Donald Trump’s decision to withdraw United States funding for the World Health Organisation symbolises how the coronavirus pandemic has been dominated by national responses to what is a global problem.
The US isn’t alone in this. The European Union has, quite typically, reacted in a shambolic, internally divided, and self?obsessed way.
But other capitalist states have traditionally relied on US leadership to manage international crises.
As recently as the Global Financial Crisis of 2007-9, the administrations of George W Bush and Barack Obama did offer this leadership. But Trump has no interest in playing this role, and no other state is capable of replacing the US.
This includes China—the US’s only serious rival. The pandemic has had a contradictory effect on China’s global standing. On one hand, the slow initial response of local authorities in the province of Hubei, where Covid-19 originated, and their attempts to impose a cover-up were very damaging.
On the other, the central government’s belated but determined imposition of a lockdown backed up by tracing and testing got the pandemic under control. We don’t know how much Beijing was involved in the cover-up, but its overall handling of the crisis compares favourably with the callous bungling of Trump and Boris Johnson.
The official Chinese propaganda machine is busy playing up this contrast. Meanwhile, China has been exporting medical supplies worldwide, thereby demonstrating what a good global citizen it is. This has helped to provoke the Trump administration and its allies, such as the British and Australian governments, into a blame game, demanding an official inquiry into the origins of the pandemic.

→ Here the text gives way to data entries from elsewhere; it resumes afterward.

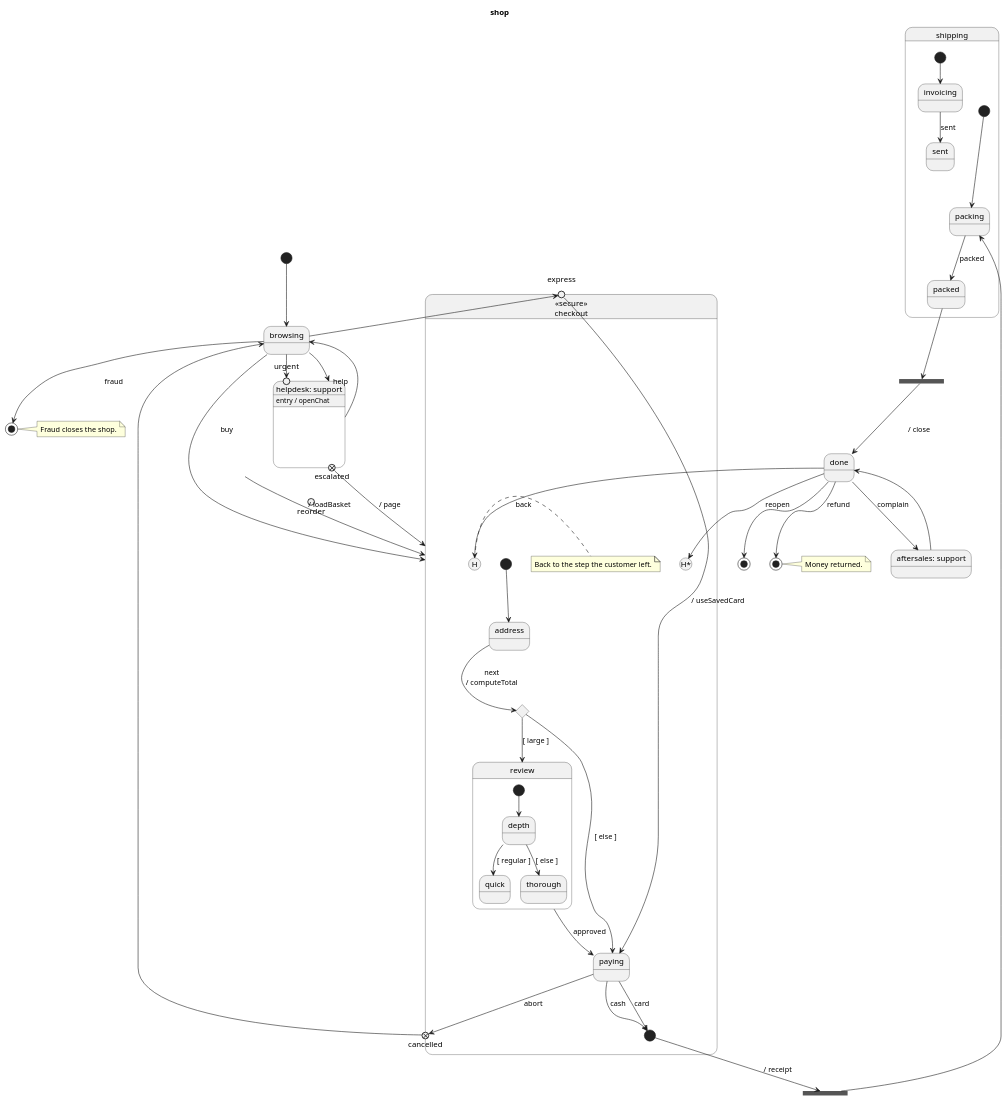
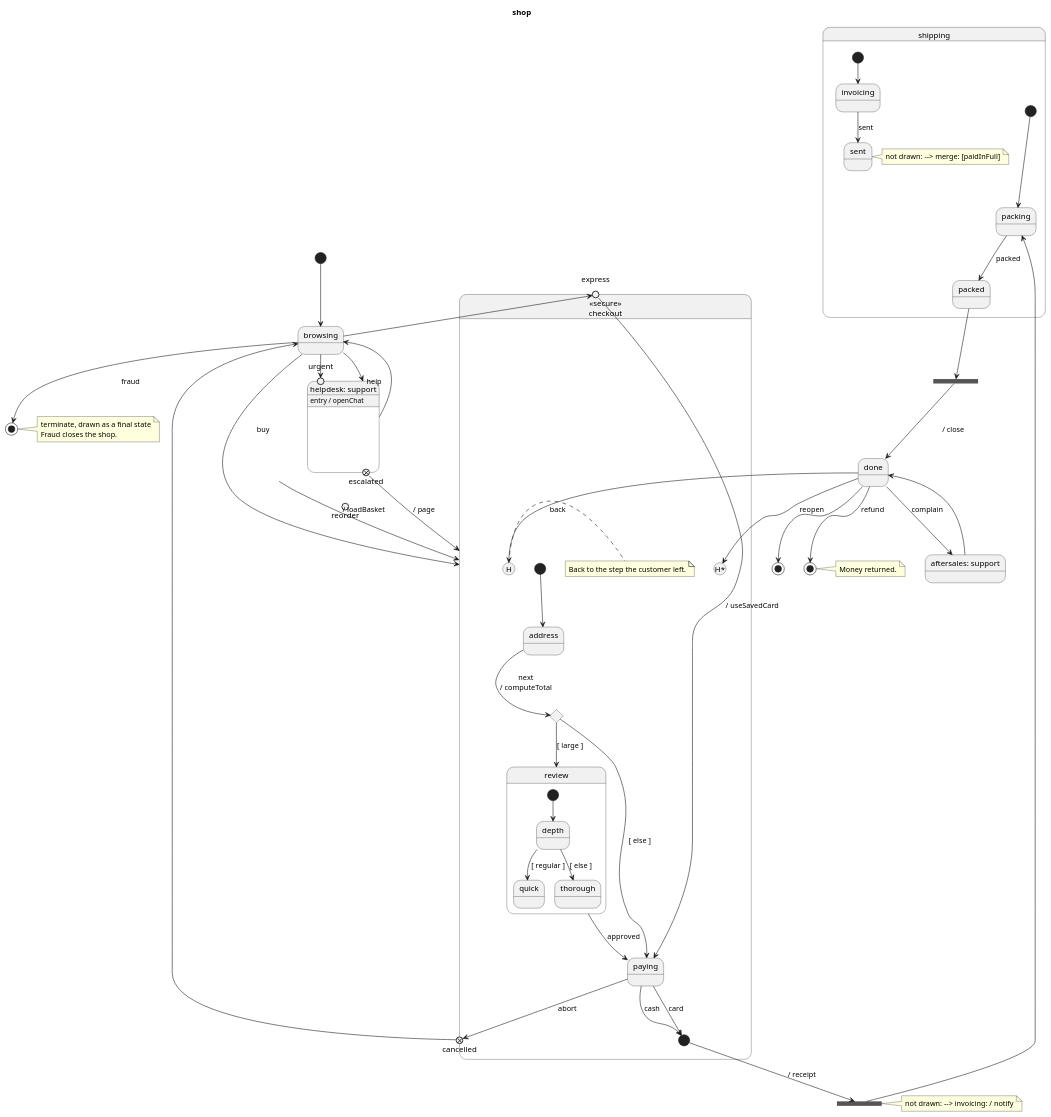
One commit to vincedupuis/transplantUML changed the diagram in example/shop.puml. Above: the diagram before and after it, drawn with PlantUML. The commit also changed 37 other files, not shown here.

```diff
--- a/example/shop.puml
+++ b/example/shop.puml
@@ -1,78 +1,83 @@
 @startuml
 title shop
 [*] --> browsing
 state reorder <<entryPoint>>
 state browsing
 state "helpdesk: support" as helpdesk {
     state urgent <<entryPoint>>
     state escalated <<exitPoint>>
 }
 helpdesk : entry / openChat
 state "«secure»\ncheckout" as checkout <<secure>> {
     [*] --> address
     state express <<entryPoint>>
     state cancelled <<exitPoint>>
     state "checkout.H" as checkout_H <<history>>
     note right of checkout_H : Back to the step the customer left.
     state address
     state route <<choice>>
     state review {
         [*] --> depth
         state depth <<choice>>
         state quick
         state thorough
         depth --> quick: [ regular ]
         depth --> thorough: [ else ]
     }
     state paying
     state paid <<start>>
     state "checkout.H-deep" as checkout_H_deep <<history*>>
     express --> paying: / useSavedCard
     address --> route: next\n/ computeTotal
     route --> review: [ large ]
     route --> paying: [ else ]
     review --> paying: approved
     paying --> paid: cash
     paying --> paid: card
     paying --> cancelled: abort
 }
 state split <<fork>>
+note right of split : not drawn: --> invoicing: / notify
 state shipping {
     [*] --> packing
     state packing
     state packed
     packing --> packed: packed
     --
     [*] --> invoicing
     state invoicing
     state sent
+    note right of sent : not drawn: --> merge: [paidInFull]
     invoicing --> sent: sent
 }
 state merge <<join>>
 state done
 state "aftersales: support" as aftersales
 state refunded <<end>>
 note right of refunded : Money returned.
 state terminate <<end>>
-note right of terminate : Fraud closes the shop.
+note right of terminate
+    terminate, drawn as a final state
+    Fraud closes the shop.
+end note
 state final <<end>>
 reorder --> checkout: / loadBasket
 browsing --> checkout: buy
 browsing --> express: quickBuy
 browsing --> terminate: fraud
 browsing --> helpdesk: help
 browsing --> urgent: emergency
 helpdesk --> browsing
 escalated --> checkout: / page
 cancelled --> browsing
 paid --> split: / receipt
 split --> packing
 packed --> merge
 merge --> done: / close
 done --> checkout_H_deep: reopen
 done --> checkout_H: back
 done --> refunded: refund
 done --> aftersales: complain
 done --> final
 aftersales --> done
 @enduml
```
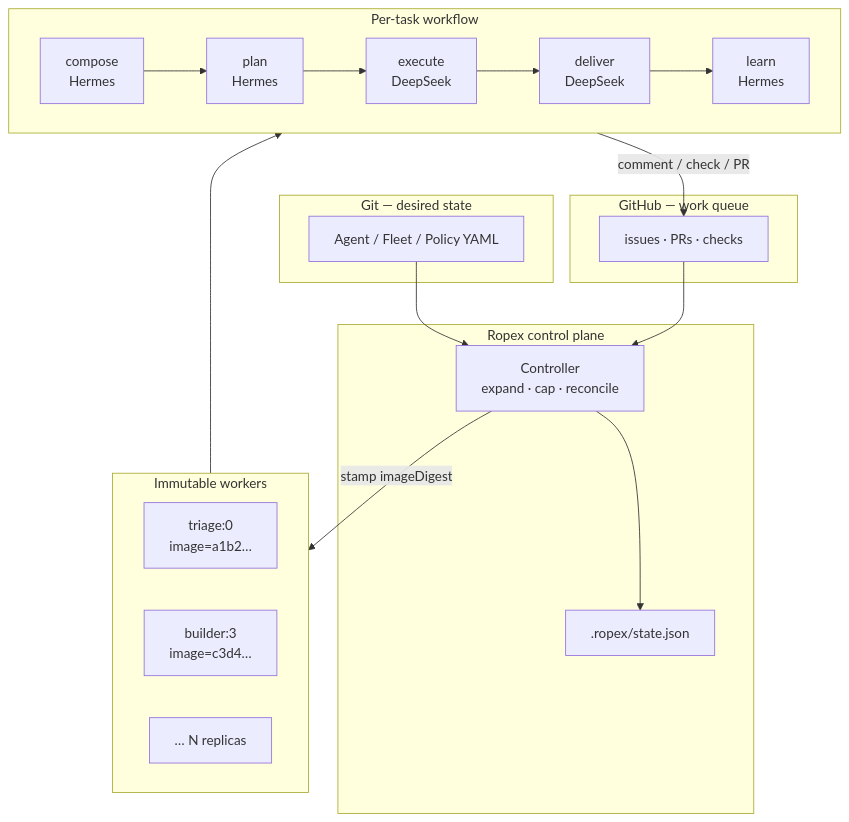
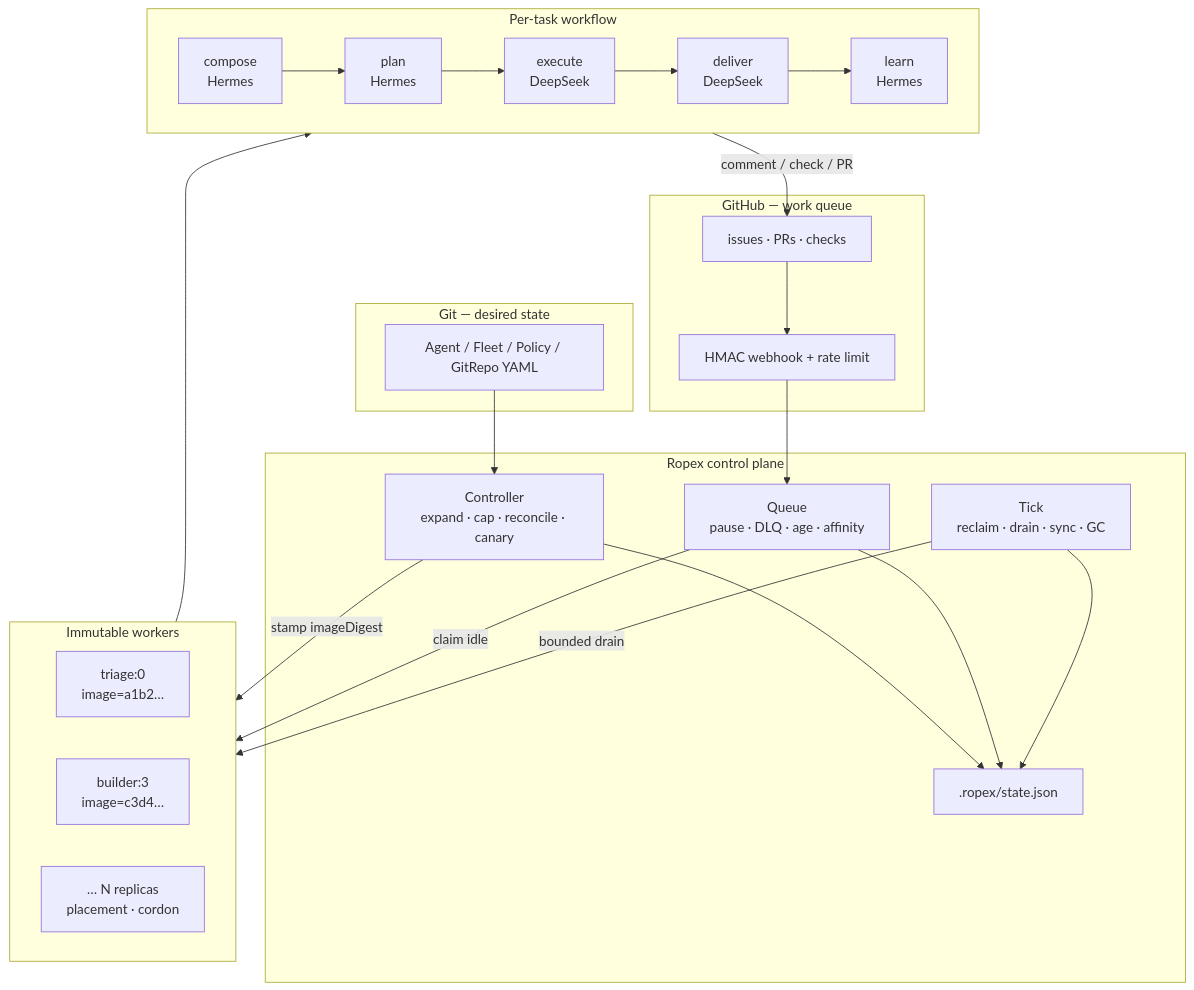
Before and after one commit to amirsdream/ropex: the diagram in README.md, drawn with Mermaid. The commit also changed other lines of this file and 90 other files, not shown here.

````diff
--- a/README.md
+++ b/README.md
@@ -21,36 +21,43 @@
 ```mermaid
 flowchart TB
   subgraph git["Git — desired state"]
-    M["Agent / Fleet / Policy YAML"]
+    M["Agent / Fleet / Policy / GitRepo YAML"]
   end
 
   subgraph gh["GitHub — work queue"]
     E["issues · PRs · checks"]
+    WH["HMAC webhook + rate limit"]
   end
 
   subgraph cp["Ropex control plane"]
-    C["Controller\nexpand · cap · reconcile"]
+    C["Controller\nexpand · cap · reconcile · canary"]
+    Q["Queue\npause · DLQ · age · affinity"]
+    T["Tick\nreclaim · drain · sync · GC"]
     S[".ropex/state.json"]
     C --> S
+    Q --> S
+    T --> S
   end
 
   subgraph workers["Immutable workers"]
     W1["triage:0\nimage=a1b2…"]
     W2["builder:3\nimage=c3d4…"]
-    W3["… N replicas"]
+    W3["… N replicas\nplacement · cordon"]
   end
 
   subgraph wf["Per-task workflow"]
     direction LR
     H1["compose\nHermes"] --> H2["plan\nHermes"]
     H2 --> D1["execute\nDeepSeek"]
     D1 --> D2["deliver\nDeepSeek"]
     D2 --> H3["learn\nHermes"]
   end
 
   M --> C
-  E --> C
+  E --> WH --> Q
   C -->|"stamp imageDigest"| workers
+  Q -->|"claim idle"| workers
+  T -->|"bounded drain"| workers
   workers --> wf
   wf -->|"comment / check / PR"| E
 ```
````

Will historians in retrospect argue that Covid-19 was the moment when China began to displace the US as the hegemonic capitalist state? I don’t think so.
The two foundations of US hegemony are the dollar and the Pentagon. In the present context it’s the dollar that matters.
The US remains the centre of the global financial system. Its huge banks dominate the global financial markets, which are driven by borrowing in dollars. It is this that makes sanctions such an effective weapon in the US’s toolkit, since they deny targeted states and their businesses access to credit.
And this credit is mainly in dollars. Both the global financial crisis and the panic provoked by the pandemic were characterised by a flight to dollars. Firms and states hung on to the dollars they need to purchase imports and repay debt. And they sold assets—even ultra-secure US Treasury bonds—in order to get hold of more dollars.
And in both crises the US state—in the shape of the central bank, the Federal Reserve and the Treasury—stepped in to provide these dollars. In March the Fed extended the swap lines it had provided for five major central banks, allowing them to exchange their own currencies for dollars, to another nine central banks.
But the People’s Bank of China didn’t ask for, and wasn’t offered a swap line. This isn’t because China doesn’t need dollars. The Chinese government reacted to the global financial crisis by ordering the state-owned banks to increase lending hugely. The result was massive over-investment and a property bubble that left big state-owned enterprises and local governments loaded with debt.
Beijing has been trying gradually to squeeze the bad debt out. This is one reason why it has reacted to the pandemic with a much more modest fiscal stimulus than some Western governments.
But this debt is in dollars as well as renminbi (or yuan). According to the South China Morning Post, “Chinese companies have been borrowing US dollar debt for their overseas expansion as well as bringing proceeds back to China to convert into yuan for domestic purposes.”
In 2021 £88.5 billion of US dollar debt falls due.
So, despite Trump, the US financial apparatus is still in charge globally. But this isn’t a stable situation.
As the Beijing?based economist Michael Pettis puts it, “As the US share of the world economy contracts, it will become increasingly difficult for the US to carry the exorbitant burden of central banking to the world.”
Not just a national struggle